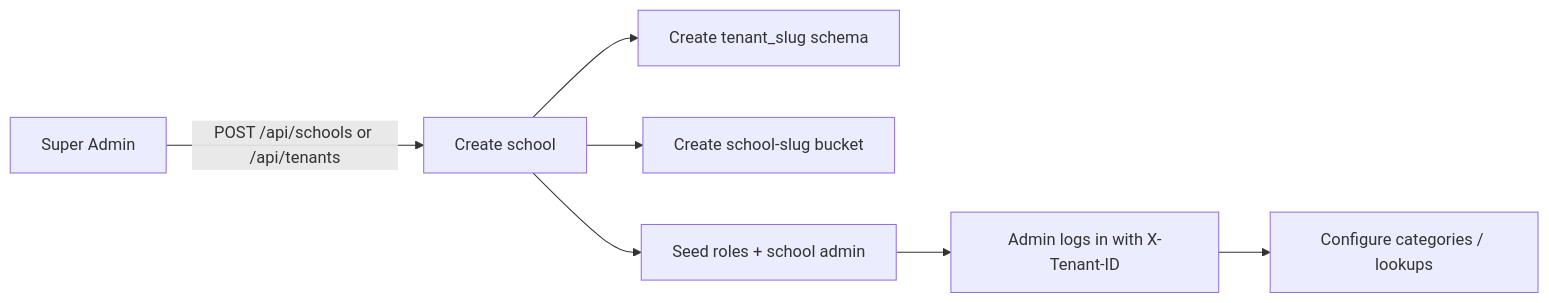
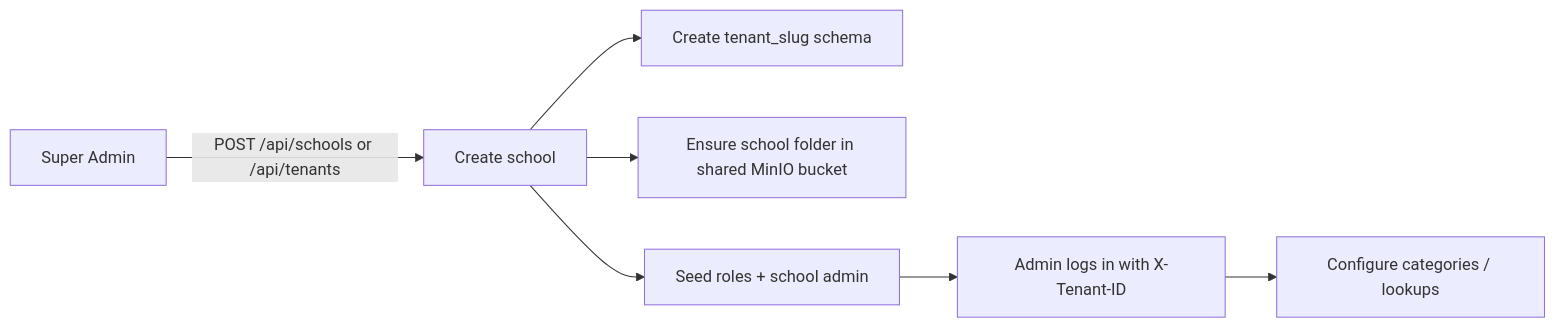
One commit to mirzasaikatahmmed/SaaS-based-School-Management-System-API changed the third of 5 diagrams in docs/SYSTEM_WORKFLOW.md. Above: the diagram before and after it, drawn with Mermaid. The commit also changed other lines of this file and 9 other files, not shown here.

Commit message:
feat: Refactor MinIO storage to use a shared bucket with school-specific folders and update related documentation

````diff
--- a/docs/SYSTEM_WORKFLOW.md
+++ b/docs/SYSTEM_WORKFLOW.md
@@ -89,9 +89,9 @@
 ```mermaid
 flowchart LR
   A[Super Admin] -->|POST /api/schools or /api/tenants| B[Create school]
   B --> C[Create tenant_slug schema]
-  B --> D[Create school-slug bucket]
+  B --> D[Ensure school folder in shared MinIO bucket]
   B --> E[Seed roles + school admin]
   E --> F[Admin logs in with X-Tenant-ID]
   F --> G[Configure categories / lookups]
 ```
````
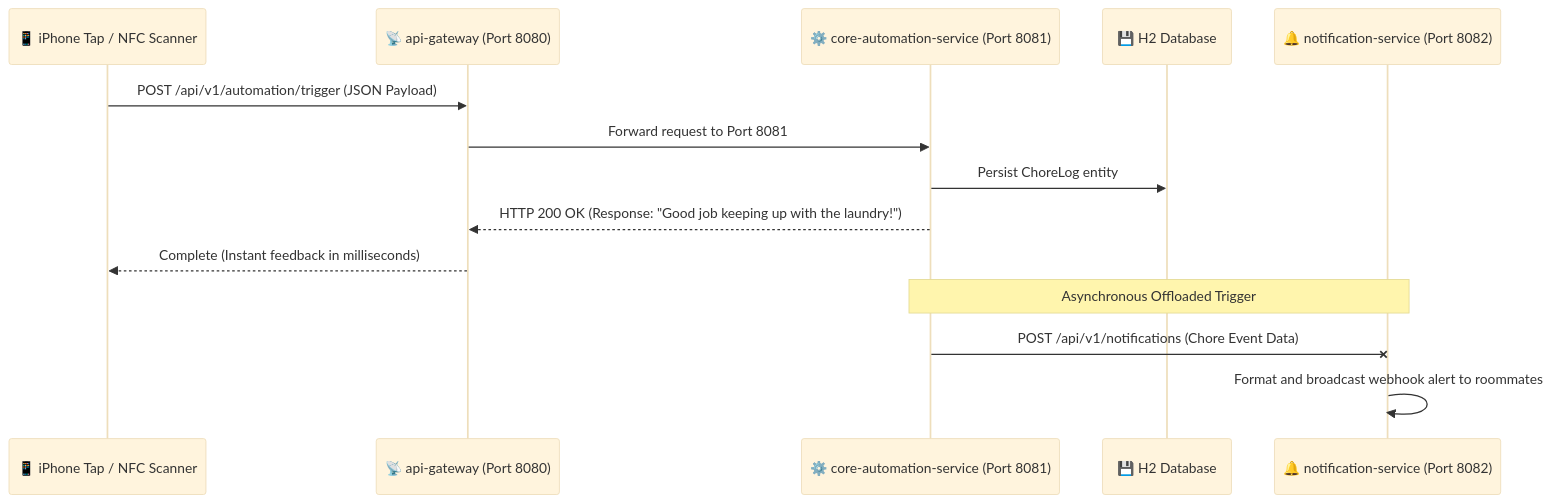
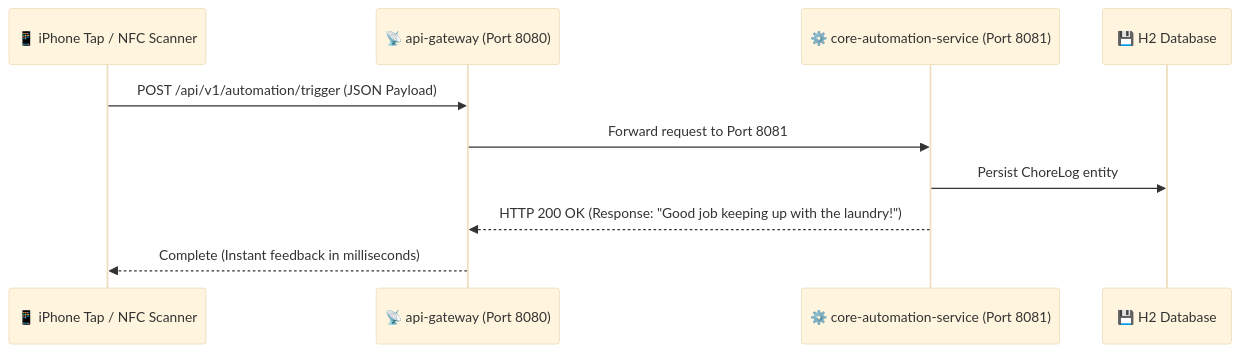
The second of 2 diagrams in README.md (hudezz/rfid-system), drawn with Mermaid (base theme) before and after one commit. The commit also changed other lines of this file and 11 other files, not shown here.

Commit message:
Decommission notification service, rewrite TagRequest POJO to resolve JDK 26 Lombok issue, implement ChoreLog database persistence, add integration tests, and update README

````diff
--- a/README.md
+++ b/README.md
@@ -108,18 +97,13 @@
 ```mermaid
 sequenceDiagram
     participant Tap as 📱 iPhone Tap / NFC Scanner
     participant Gateway as 📡 api-gateway (Port 8080)
     participant Core as ⚙️ core-automation-service (Port 8081)
     participant DB as 💾 H2 Database
-    participant Notif as 🔔 notification-service (Port 8082)
 
     Tap->>Gateway: POST /api/v1/automation/trigger (JSON Payload)
     Gateway->>Core: Forward request to Port 8081
     Core->>DB: Persist ChoreLog entity
     Core-->>Gateway: HTTP 200 OK (Response: "Good job keeping up with the laundry!")
     Gateway-->>Tap: Complete (Instant feedback in milliseconds)
-    
-    Note over Core, Notif: Asynchronous Offloaded Trigger
-    Core-xNotif: POST /api/v1/notifications (Chore Event Data)
-    Notif->>Notif: Format and broadcast webhook alert to roommates
 ```
````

### [What the task requires]
Go through the records and count the lines that include "README", then give only that number.

### [Written response]
4